### WHAT TO DO
Apart from the pictures, output all of the records exactly.

Start of MATERIALS PROVIDED

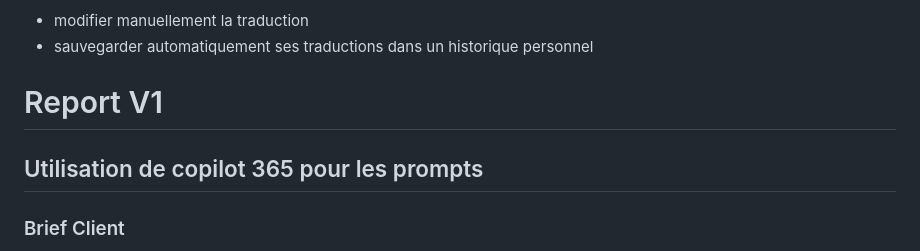
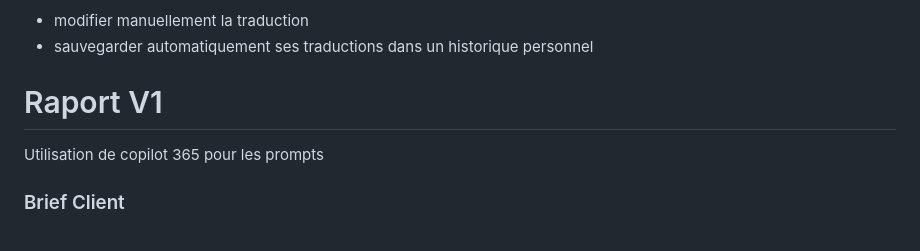
Before and after one commit to Ffarah-f/AIWave-projet, a Markdown page: README.md, the part around the change. Rendered like a GitHub page.

```diff
--- a/README.md
+++ b/README.md
@@ -20,9 +20,9 @@ Il peut ensuite :
 *   modifier manuellement la traduction
 *   sauvegarder automatiquement ses traductions dans un historique personnel
 
-# Report V1
+# Raport V1
 
-## Utilisation de copilot 365 pour les prompts
+Utilisation de copilot 365 pour les prompts
 
 ### Brief Client
 
```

End of MATERIALS PROVIDED

### RESPONSE BOX
Before and after one commit to Ffarah-f/AIWave-projet, a Markdown page: README.md, the part around the change. Rendered like a GitHub page.

```diff
--- a/README.md
+++ b/README.md
@@ -20,9 +20,9 @@ Il peut ensuite :
 *   modifier manuellement la traduction
 *   sauvegarder automatiquement ses traductions dans un historique personnel
 
-# Report V1
+# Raport V1
 
-## Utilisation de copilot 365 pour les prompts
+Utilisation de copilot 365 pour les prompts
 
 ### Brief Client
 
```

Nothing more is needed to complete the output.